In this blog I begin to discuss dollars and sense.
“The legislative text (“Medicare for All” proposal) won’t include a financing plan. Opponents of a single-payer system say it would require major tax increases and cost more than $30 trillion in its first decade. Supporters say it would save money by reducing the expected pace of U.S. health-care spending. Funding options include a so-called wealth tax and increasing the marginal tax rate.” (1)
If the critics indicate “major tax increases” equal $30 trillion/10 years, then the average yearly cost of a one- party payor system would be $3.0 trillion/year. How does this compare with our current total healthcare cost? U.S. health care spending grew 3.9 percent in 2017, reaching $3.5 trillion or $10,739 per person. Updated estimate for 2018 is $11,121 per person. (2) As a share of the nation’s Gross Domestic Product, health spending accounted for 17.9 percent. (3) That would be $3.65 trillion per year. (2) Still looks like the critic’s best estimate of cost would be less than what we are currently spending now on a yearly basis.
I would remind you of the 28 evidence-based articles (4) available to support the ROI (return on investment) when it comes to the net impact on deficit reduction and the viability of the plan in terms of dollars and cents. The Political Economic Research Institute of the University of Massachusetts-Amherst anticipates that households and private businesses overall would pay 9.6 percent less on healthcare than they do today. (5) How would that come about?
The use of healthcare would increase as people would see their physicians and dentists more frequently for example and that this would drive up expense by 12 percent. This would be balanced by a 9 percent decrease due to less need for system administration, 5.9 percent decrease due to lower prices on pharmaceuticals, 2.8 percent drop from uniform rates on the delivery side, and a 1 percent drop due to fraud and waste programs. Overall, the 12 percent increase in cost from utilization would be balanced by a 19 percent saving.
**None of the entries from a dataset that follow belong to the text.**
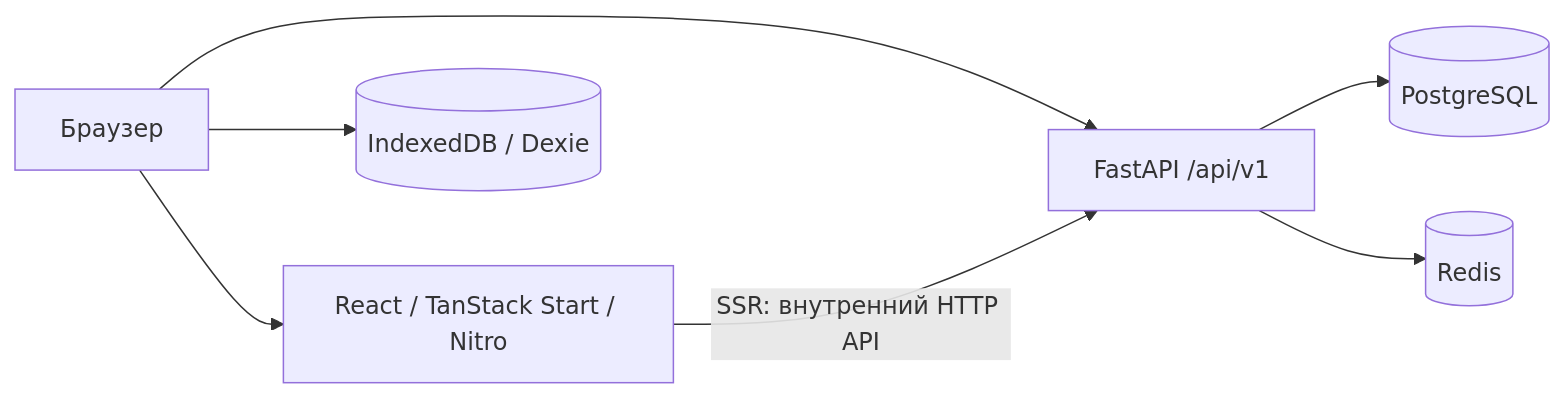
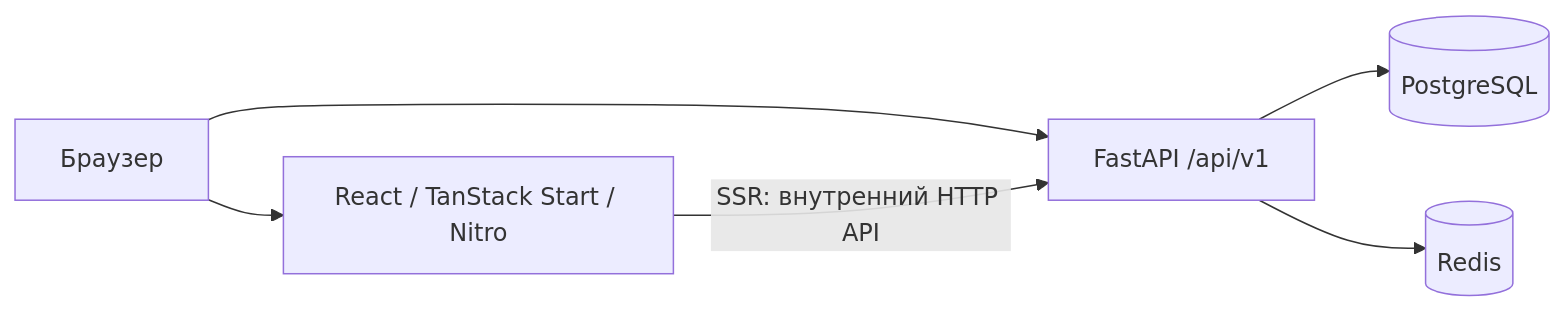
One commit to guitar-riff-pe/pe changed the diagram in README.md. Above: the diagram before and after it, drawn with Mermaid. The commit also changed other lines of this file and 4 other files, not shown here.

````diff
--- a/README.md
+++ b/README.md
@@ -105,9 +103,8 @@
 ```mermaid
 flowchart LR
     browser[Браузер] --> frontend[React / TanStack Start / Nitro]
     browser --> api[FastAPI /api/v1]
     frontend -->|SSR: внутренний HTTP API| api
-    browser --> indexeddb[(IndexedDB / Dexie)]
     api --> postgres[(PostgreSQL)]
     api --> redis[(Redis)]
 ```
````
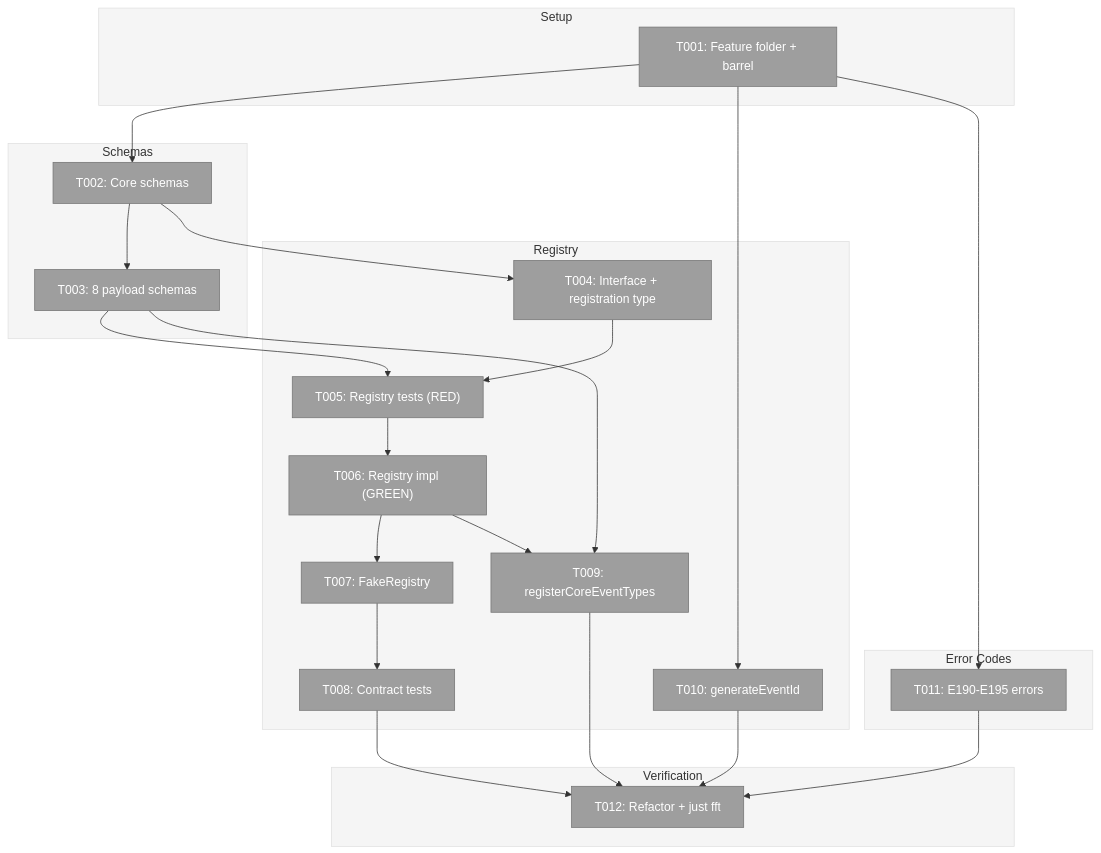
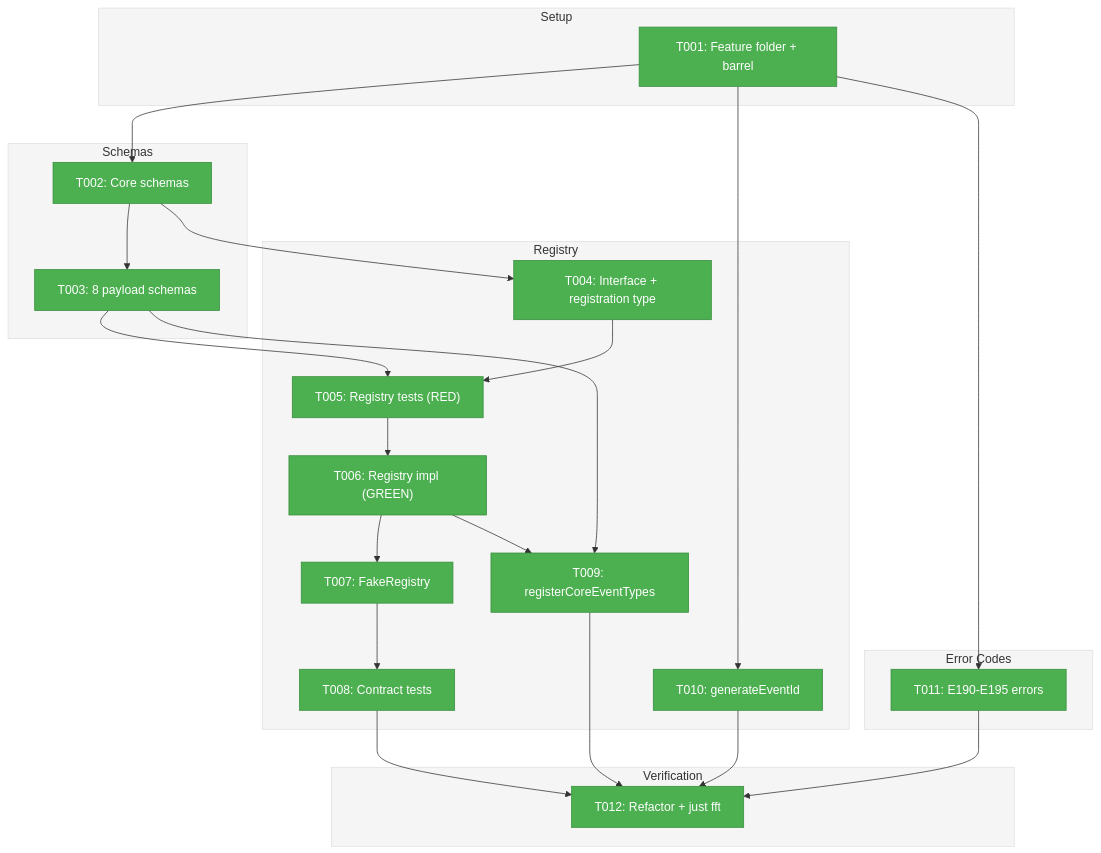
Before and after one commit to AI-Substrate/chainglass: the first of 3 diagrams in docs/plans/032-node-event-system/tasks/phase-1-event-types-schemas-and-registry/tasks.md, drawn with Mermaid. The commit also changed other lines of this file and 23 other files, not shown here.

First line of the commit message:
feat(032): Node Event System Phase 1 — event types, schemas, and registry

````diff
--- a/docs/plans/032-node-event-system/tasks/phase-1-event-types-schemas-and-registry/tasks.md
+++ b/docs/plans/032-node-event-system/tasks/phase-1-event-types-schemas-and-registry/tasks.md
@@ -156,57 +157,57 @@
 ```mermaid
 flowchart TD
     classDef pending fill:#9E9E9E,stroke:#757575,color:#fff
     classDef inprogress fill:#FF9800,stroke:#F57C00,color:#fff
     classDef completed fill:#4CAF50,stroke:#388E3C,color:#fff
     classDef blocked fill:#F44336,stroke:#D32F2F,color:#fff
 
     style Setup fill:#F5F5F5,stroke:#E0E0E0
     style Schemas fill:#F5F5F5,stroke:#E0E0E0
     style Registry fill:#F5F5F5,stroke:#E0E0E0
     style Errors fill:#F5F5F5,stroke:#E0E0E0
     style Tests fill:#F5F5F5,stroke:#E0E0E0
 
     subgraph Setup["Setup"]
-        T001["T001: Feature folder + barrel"]:::pending
+        T001["T001: Feature folder + barrel"]:::completed
     end
 
     subgraph Schemas["Schemas"]
-        T002["T002: Core schemas"]:::pending
-        T003["T003: 8 payload schemas"]:::pending
+        T002["T002: Core schemas"]:::completed
+        T003["T003: 8 payload schemas"]:::completed
     end
 
     subgraph Registry["Registry"]
-        T004["T004: Interface + registration type"]:::pending
-        T005["T005: Registry tests (RED)"]:::pending
-        T006["T006: Registry impl (GREEN)"]:::pending
-        T007["T007: FakeRegistry"]:::pending
-        T008["T008: Contract tests"]:::pending
-        T009["T009: registerCoreEventTypes"]:::pending
-        T010["T010: generateEventId"]:::pending
+        T004["T004: Interface + registration type"]:::completed
+        T005["T005: Registry tests (RED)"]:::completed
+        T006["T006: Registry impl (GREEN)"]:::completed
+        T007["T007: FakeRegistry"]:::completed
+        T008["T008: Contract tests"]:::completed
+        T009["T009: registerCoreEventTypes"]:::completed
+        T010["T010: generateEventId"]:::completed
     end
 
     subgraph Errors["Error Codes"]
-        T011["T011: E190-E195 errors"]:::pending
+        T011["T011: E190-E195 errors"]:::completed
     end
 
     subgraph Tests["Verification"]
-        T012["T012: Refactor + just fft"]:::pending
+        T012["T012: Refactor + just fft"]:::completed
     end
 
     T001 --> T002
     T002 --> T003
     T002 --> T004
     T003 --> T005
     T004 --> T005
     T005 --> T006
     T006 --> T007
     T007 --> T008
     T003 --> T009
     T006 --> T009
     T001 --> T010
     T001 --> T011
     T008 --> T012
     T009 --> T012
     T010 --> T012
     T011 --> T012
 ```
````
If we apply that to the $3.65 trillion dollars which healthcare cost in 2018, there would be a reduction of $310+ billion.
Next time I will discuss the four choices we have for health care models.
Keep an eye out for my soon to be published book: Earthquake: How America’s Ever-changing Healthcare System Victimizes Americans
- Armour, Stephanie and Kristina Peterson, “House Democrats Reveal Plan for Medicare for All,” Wall Street Journal Politics/Health Policy, 26 Feb. 2019, wsj.com/articles/house-democrats-reveal-plan-for-medicare-for-all-11551219200
- Herman, Bob, “The US spent $3.65 trillion on health care in 2018, and higher spending won’t slow down,” AXIOS, 21 Feb. 2019, www.axios.com/health-care-hospital-doctor-drugs-spending-2017-cefd2bd3-95df-47ea-b309-84ad43669464.html
- gov Centers for Medicare and Medicaid Services, www.cms.gov/research-statistics-data-and-systems/statistics-trends-and-reports/nationalhealthexpenddata/nationalhealthaccountshistorical.html
- Hellander, Ida, “How Much Would Single Payer Cost? A Summary of Studies,” PNHP, pnhp.org/facts/single-payer-system-cost
- Bump, Jesse B., “The long road to universal health coverage. A century of lessons for development strategy,” PATH, 19 Oct 2010, http://brasil.campusvirtualsp.org/sites/default/files/DIM-The-Long-Road-to-UHC.pdf